WORK ITEM.
For the data below, give the number of lines containing "from" and nothing more.

****************************************

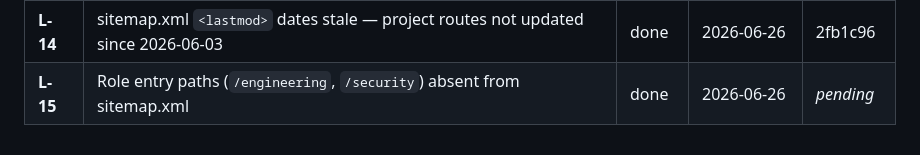
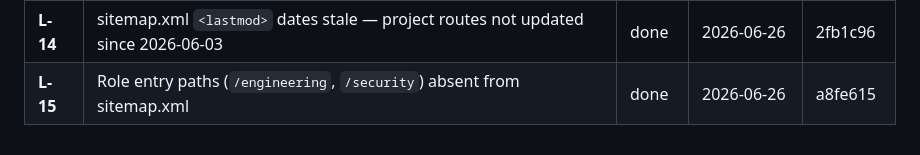
Before and after one commit to TolulopeBabajide/portfolio-website, a Markdown page: docs/backlog.md, the part around the change. Drawn GitHub-style.

Commit message:
chore(backlog): record commit hash for L-15 done entry

```diff
--- a/docs/backlog.md
+++ b/docs/backlog.md
@@ -448,4 +448,4 @@
 | **H-13** | `security` role still serves generic `/resume.pdf` — role-specific `resume-sec.pdf` now exists | done | 2026-06-22 | _pending_ |
 | **L-13** | "FastAPI" absent from default-role Awade body copy — framing gap | done | 2026-06-22 | _pending_ |
 | **L-14** | sitemap.xml `<lastmod>` dates stale — project routes not updated since 2026-06-03 | done | 2026-06-26 | 2fb1c96 |
-| **L-15** | Role entry paths (`/engineering`, `/security`) absent from sitemap.xml | done | 2026-06-26 | _pending_ |
+| **L-15** | Role entry paths (`/engineering`, `/security`) absent from sitemap.xml | done | 2026-06-26 | a8fe615 |
```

****************************************

ANSWER TO THIS PROBLEM.
3